UK’s hottest producer, Skream from Tempa Records, is pumpin out the most original and innovative sound i’ve heard lately. His sound is called Dubstep. It originates from a contamination between Dub music and 2step (what else could you expect from that name? ;-) ).
Dubstep music is sometimes similar to the sound they call Grime, but i think Wikipedia has the perfect definition: “The dubstep sound is characterised by the prevalence of sub-bass, heavily syncopated rhythms, and reggae or movie samples, amongst other influences. Like another garage hybrid, Grime, the genre uses dark sounds, but it differs from Grime in being largely instrumental”.

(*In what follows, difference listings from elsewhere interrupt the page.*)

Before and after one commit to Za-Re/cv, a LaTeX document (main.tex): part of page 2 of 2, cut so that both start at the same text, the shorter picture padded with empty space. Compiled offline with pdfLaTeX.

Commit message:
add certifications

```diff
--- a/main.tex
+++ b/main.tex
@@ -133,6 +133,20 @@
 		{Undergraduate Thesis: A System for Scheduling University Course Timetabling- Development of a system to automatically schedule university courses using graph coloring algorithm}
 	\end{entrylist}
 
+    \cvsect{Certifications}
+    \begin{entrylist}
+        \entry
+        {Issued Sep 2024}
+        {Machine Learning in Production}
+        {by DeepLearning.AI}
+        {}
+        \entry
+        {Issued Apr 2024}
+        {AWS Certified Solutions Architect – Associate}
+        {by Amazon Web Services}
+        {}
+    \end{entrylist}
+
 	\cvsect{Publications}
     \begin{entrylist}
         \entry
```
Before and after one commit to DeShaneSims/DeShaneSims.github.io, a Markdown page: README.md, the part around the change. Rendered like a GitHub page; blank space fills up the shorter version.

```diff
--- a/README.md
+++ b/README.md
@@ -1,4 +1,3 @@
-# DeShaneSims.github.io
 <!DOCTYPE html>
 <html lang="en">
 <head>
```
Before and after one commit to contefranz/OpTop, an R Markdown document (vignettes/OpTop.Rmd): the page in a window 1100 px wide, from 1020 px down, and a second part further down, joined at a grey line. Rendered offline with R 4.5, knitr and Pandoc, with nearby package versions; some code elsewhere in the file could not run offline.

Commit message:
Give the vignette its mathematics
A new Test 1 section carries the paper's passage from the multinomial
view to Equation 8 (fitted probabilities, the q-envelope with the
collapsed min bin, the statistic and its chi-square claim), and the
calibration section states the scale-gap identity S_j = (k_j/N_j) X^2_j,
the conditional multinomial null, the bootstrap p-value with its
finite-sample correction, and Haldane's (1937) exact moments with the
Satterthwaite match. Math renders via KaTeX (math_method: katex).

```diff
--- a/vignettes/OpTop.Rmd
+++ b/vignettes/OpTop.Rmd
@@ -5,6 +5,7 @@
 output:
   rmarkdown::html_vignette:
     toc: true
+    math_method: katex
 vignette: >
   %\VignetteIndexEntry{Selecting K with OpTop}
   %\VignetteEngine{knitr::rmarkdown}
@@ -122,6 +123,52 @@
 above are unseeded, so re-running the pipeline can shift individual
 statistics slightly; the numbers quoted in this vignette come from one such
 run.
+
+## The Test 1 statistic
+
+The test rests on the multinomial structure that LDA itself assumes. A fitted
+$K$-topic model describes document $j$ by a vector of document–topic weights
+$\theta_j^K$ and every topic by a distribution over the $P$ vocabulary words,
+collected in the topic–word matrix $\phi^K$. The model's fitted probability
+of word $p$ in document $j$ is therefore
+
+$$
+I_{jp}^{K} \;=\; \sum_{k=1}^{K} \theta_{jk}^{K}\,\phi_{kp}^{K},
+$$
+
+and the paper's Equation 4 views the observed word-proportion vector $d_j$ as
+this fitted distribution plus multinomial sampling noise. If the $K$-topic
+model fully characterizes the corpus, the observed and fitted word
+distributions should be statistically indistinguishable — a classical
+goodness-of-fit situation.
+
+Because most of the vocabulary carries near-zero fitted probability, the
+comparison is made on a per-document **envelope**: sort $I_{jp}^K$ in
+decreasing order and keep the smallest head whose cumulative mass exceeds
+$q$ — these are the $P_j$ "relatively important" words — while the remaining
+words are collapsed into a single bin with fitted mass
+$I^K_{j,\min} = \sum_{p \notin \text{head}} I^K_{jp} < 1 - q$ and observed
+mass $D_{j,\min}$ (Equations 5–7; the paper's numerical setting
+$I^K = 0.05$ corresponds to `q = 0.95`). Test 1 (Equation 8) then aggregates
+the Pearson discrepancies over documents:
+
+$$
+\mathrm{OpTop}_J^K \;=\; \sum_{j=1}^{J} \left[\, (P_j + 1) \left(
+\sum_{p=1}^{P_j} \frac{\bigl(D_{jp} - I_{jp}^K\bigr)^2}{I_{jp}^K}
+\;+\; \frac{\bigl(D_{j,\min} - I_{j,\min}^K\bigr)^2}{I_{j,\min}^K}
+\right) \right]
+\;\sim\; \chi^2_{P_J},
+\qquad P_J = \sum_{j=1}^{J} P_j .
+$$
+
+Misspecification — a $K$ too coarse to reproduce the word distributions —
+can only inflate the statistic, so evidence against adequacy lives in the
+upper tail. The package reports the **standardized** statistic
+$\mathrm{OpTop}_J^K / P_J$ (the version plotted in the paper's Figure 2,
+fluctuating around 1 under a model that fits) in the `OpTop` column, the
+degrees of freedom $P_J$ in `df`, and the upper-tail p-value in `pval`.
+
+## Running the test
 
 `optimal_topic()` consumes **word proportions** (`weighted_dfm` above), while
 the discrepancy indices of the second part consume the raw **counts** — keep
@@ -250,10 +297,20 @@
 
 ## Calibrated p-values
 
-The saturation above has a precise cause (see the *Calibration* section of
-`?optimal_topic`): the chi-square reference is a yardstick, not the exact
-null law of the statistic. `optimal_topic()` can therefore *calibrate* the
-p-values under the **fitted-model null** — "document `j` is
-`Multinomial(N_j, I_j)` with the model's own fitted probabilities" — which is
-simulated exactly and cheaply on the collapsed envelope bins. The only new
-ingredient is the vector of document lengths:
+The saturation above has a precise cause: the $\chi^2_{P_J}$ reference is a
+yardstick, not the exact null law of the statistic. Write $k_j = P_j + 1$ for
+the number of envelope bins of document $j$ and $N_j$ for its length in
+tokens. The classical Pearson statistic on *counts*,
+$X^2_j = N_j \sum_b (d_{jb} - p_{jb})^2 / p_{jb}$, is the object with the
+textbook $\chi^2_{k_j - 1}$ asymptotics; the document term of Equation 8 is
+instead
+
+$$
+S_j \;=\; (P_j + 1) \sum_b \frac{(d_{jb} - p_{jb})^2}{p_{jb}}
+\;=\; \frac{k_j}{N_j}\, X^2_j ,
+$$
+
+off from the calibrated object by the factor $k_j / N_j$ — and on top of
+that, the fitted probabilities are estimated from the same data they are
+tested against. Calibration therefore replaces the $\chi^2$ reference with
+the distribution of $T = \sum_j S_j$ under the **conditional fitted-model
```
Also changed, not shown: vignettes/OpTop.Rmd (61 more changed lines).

Skream is now 21 years old and has been producing music since the age of 15: rumors say that he produced more than 1500 tracks. His biography on Tempa web site describes clearly the origins of his sound: “At first Skream specialised in one flavour of dubstep: dark. His clipped, techy minimal style became a trademark sound. Long before grime existed, it reflected dark murky streets and sinister nights, the sound of decaying London and its frustrated communities, stuck out in satellite towns and sink estates with nothing but a PC and freely available software to channel their frustration into. Stuck in front of a PC for days on end, that’s exactly what Skream did.”
I think you can get this kind of mood if you listen his Essential Mix: there are moments of full paranoia but some passages make you emerge from those dark london suburbs and reach the sky in a tripude of psychedelic rainbows. He experiments very much with the types of sounds he uses as well. Some of them are sort of alien sounds from another galaxy. I bet this mix is a perfect one to listen while you’re playing Quake 4 on your 42-inch screen: skream’s unusual blips and buzzer sounds could help you getting the right concentration for defeating the Stroggs’ alien army. I’ll try that mission as soon as possible.
In my previous post about vintage reggae tunes you got some serious dubs from the past. In this one, about 45 years later, you’ll realize how that style is still alive and still generating new forms of musical expression. The recipe is the same: dominance of bass, heavy use of reverbs and delays. Skream is only 21, but he is standing on the shoulders of giants.
Listen SKREAM Essential Mix On Radio One! …42 killer tracks, 120 minutes as usual
click “more” for full Tracklist: